Below are records. Copy every line with "justify" in it.

#### [GIVEN DATA]
====

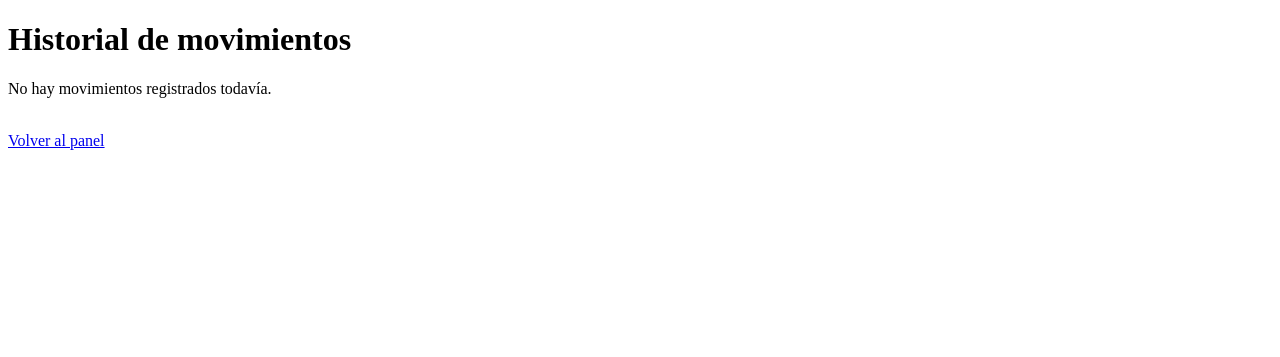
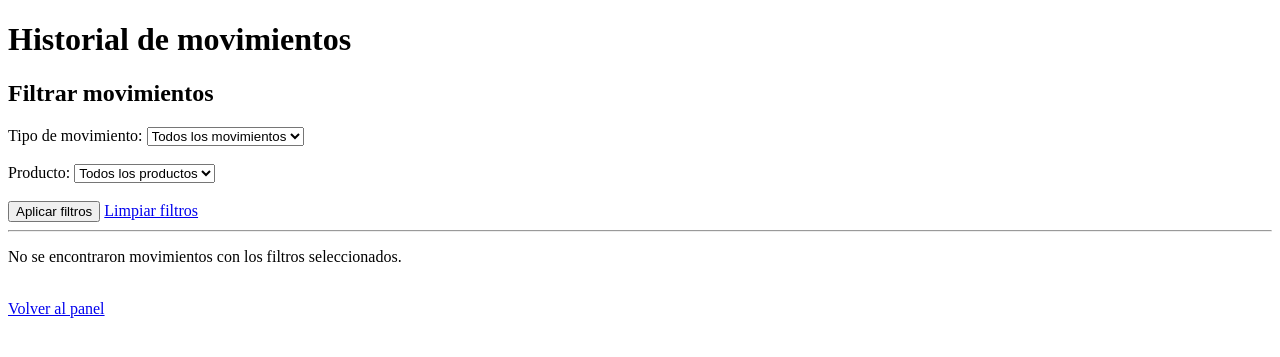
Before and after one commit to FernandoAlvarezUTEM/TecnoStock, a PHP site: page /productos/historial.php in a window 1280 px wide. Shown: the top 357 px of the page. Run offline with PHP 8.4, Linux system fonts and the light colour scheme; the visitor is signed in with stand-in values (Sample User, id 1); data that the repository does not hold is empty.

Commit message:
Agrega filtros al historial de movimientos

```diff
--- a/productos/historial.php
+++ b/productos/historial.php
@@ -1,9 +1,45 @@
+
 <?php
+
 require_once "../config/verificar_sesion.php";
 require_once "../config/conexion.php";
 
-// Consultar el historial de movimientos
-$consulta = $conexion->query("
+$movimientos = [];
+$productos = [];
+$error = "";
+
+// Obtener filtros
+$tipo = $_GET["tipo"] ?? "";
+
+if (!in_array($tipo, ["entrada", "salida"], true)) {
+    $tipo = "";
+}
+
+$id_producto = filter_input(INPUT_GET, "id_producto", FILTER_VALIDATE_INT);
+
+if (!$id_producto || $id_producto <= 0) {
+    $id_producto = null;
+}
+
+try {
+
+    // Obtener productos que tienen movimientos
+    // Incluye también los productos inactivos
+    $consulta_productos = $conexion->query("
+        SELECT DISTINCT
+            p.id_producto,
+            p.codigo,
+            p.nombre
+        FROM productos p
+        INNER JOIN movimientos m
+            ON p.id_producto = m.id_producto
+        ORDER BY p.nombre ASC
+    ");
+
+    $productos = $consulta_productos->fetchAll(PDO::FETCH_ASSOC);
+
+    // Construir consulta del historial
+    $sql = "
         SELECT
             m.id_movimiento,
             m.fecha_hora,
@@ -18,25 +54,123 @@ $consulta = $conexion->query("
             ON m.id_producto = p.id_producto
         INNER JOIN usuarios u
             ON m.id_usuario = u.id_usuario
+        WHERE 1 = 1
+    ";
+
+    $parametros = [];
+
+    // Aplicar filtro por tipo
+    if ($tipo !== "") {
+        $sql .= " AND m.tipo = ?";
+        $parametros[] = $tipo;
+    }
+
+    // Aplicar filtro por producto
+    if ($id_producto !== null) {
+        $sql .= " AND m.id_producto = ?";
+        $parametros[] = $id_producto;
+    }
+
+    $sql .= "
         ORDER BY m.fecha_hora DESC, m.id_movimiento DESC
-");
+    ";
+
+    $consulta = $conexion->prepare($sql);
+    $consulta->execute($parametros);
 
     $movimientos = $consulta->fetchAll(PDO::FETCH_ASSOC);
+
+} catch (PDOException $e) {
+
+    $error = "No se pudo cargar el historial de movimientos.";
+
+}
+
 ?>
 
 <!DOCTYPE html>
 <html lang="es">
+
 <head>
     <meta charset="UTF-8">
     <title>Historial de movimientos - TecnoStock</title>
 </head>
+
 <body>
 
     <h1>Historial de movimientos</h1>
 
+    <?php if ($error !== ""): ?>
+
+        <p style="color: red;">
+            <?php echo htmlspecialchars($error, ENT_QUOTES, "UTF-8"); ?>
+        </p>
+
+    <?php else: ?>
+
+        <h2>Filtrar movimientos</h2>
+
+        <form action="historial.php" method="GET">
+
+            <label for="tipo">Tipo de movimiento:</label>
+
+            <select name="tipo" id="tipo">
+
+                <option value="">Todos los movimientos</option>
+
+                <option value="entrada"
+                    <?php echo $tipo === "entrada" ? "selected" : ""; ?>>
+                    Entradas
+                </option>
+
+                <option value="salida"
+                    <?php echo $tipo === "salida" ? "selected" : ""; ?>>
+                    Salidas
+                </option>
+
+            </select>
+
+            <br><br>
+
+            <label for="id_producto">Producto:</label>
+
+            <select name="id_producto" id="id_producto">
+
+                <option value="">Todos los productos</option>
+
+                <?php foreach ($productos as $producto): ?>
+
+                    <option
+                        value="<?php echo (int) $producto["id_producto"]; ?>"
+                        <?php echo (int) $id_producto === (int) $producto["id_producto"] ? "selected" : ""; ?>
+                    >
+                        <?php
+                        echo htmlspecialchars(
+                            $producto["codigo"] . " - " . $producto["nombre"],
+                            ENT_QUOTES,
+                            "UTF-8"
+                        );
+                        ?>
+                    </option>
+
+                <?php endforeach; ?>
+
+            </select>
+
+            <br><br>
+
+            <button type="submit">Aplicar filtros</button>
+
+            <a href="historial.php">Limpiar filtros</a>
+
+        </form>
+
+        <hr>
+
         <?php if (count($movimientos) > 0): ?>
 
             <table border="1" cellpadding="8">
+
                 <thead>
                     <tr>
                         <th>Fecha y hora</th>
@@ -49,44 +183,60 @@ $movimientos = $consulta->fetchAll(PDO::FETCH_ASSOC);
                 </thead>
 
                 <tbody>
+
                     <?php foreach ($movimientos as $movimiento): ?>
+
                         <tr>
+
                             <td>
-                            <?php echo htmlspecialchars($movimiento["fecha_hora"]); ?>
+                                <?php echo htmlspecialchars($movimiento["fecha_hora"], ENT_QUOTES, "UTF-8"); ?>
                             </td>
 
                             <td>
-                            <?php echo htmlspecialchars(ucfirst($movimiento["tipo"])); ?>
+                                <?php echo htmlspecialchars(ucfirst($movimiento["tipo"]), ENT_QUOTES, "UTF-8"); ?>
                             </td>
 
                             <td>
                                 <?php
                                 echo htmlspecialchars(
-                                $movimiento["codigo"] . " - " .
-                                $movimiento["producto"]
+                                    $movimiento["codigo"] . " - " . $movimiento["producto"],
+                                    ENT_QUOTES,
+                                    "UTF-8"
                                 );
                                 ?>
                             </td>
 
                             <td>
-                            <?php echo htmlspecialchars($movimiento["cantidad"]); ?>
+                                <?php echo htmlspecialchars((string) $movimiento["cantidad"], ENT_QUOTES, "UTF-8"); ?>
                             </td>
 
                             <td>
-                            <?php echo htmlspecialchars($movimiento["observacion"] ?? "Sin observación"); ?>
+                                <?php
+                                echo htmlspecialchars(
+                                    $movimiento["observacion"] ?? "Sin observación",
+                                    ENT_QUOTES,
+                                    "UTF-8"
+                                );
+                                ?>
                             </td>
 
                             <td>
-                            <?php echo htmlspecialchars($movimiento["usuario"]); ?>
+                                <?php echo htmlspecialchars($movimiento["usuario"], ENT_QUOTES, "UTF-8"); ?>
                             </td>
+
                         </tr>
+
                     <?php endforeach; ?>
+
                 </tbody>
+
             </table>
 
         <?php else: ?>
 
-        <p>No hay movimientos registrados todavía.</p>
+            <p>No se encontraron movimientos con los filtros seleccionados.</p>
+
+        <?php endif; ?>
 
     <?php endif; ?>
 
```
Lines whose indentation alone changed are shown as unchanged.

====

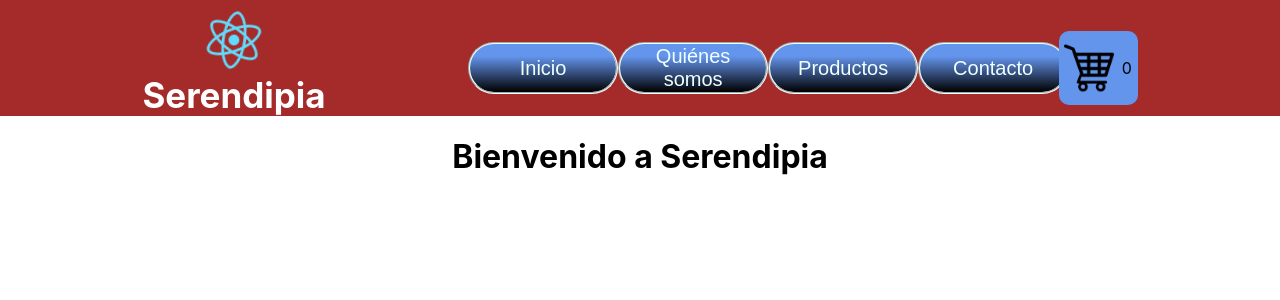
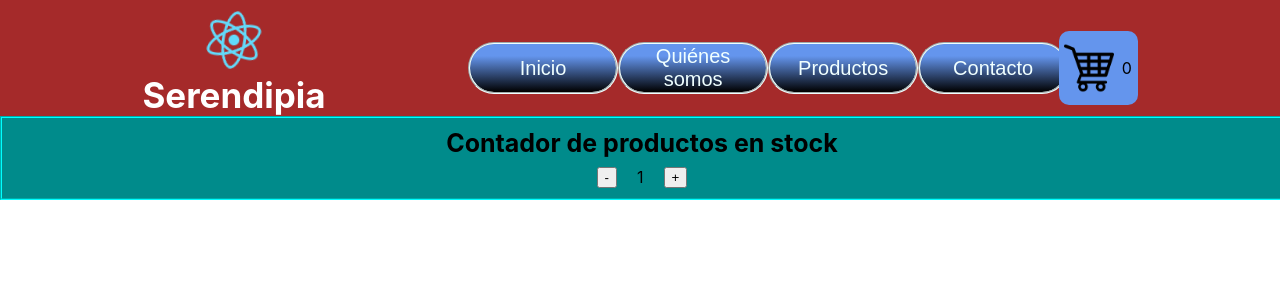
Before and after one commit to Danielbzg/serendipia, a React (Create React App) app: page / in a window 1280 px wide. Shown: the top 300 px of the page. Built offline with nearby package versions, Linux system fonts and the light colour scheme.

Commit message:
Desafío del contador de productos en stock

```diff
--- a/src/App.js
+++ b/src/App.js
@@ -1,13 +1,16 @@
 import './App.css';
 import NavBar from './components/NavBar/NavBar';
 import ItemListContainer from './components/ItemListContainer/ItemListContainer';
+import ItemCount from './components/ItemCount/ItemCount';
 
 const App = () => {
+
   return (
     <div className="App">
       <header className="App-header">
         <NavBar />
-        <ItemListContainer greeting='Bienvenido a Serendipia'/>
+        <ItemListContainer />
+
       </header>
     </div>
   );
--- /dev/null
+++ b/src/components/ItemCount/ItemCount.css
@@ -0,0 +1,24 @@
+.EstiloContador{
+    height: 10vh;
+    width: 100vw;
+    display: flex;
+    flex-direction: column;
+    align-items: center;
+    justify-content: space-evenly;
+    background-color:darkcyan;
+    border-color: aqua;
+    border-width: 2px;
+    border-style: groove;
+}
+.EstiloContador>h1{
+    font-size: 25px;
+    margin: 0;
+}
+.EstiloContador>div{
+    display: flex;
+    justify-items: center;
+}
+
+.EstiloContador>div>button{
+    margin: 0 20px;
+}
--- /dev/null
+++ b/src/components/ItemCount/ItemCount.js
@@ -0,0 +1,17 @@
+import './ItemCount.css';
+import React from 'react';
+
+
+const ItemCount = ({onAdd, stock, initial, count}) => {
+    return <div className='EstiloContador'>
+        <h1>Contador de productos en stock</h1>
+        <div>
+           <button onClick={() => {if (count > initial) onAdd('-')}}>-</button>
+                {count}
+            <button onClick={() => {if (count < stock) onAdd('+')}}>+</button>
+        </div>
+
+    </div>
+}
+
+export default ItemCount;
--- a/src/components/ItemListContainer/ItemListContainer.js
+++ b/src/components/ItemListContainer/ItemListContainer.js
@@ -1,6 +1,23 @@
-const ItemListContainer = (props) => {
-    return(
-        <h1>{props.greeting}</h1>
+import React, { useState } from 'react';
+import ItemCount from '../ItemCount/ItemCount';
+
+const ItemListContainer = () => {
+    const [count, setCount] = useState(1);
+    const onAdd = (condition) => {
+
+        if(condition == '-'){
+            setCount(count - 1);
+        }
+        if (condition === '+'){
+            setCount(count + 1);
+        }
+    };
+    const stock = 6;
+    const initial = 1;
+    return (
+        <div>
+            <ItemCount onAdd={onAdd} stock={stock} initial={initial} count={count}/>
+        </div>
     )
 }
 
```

====

#### [FINISHED TASK]
+    justify-content: space-evenly;
+    justify-items: center;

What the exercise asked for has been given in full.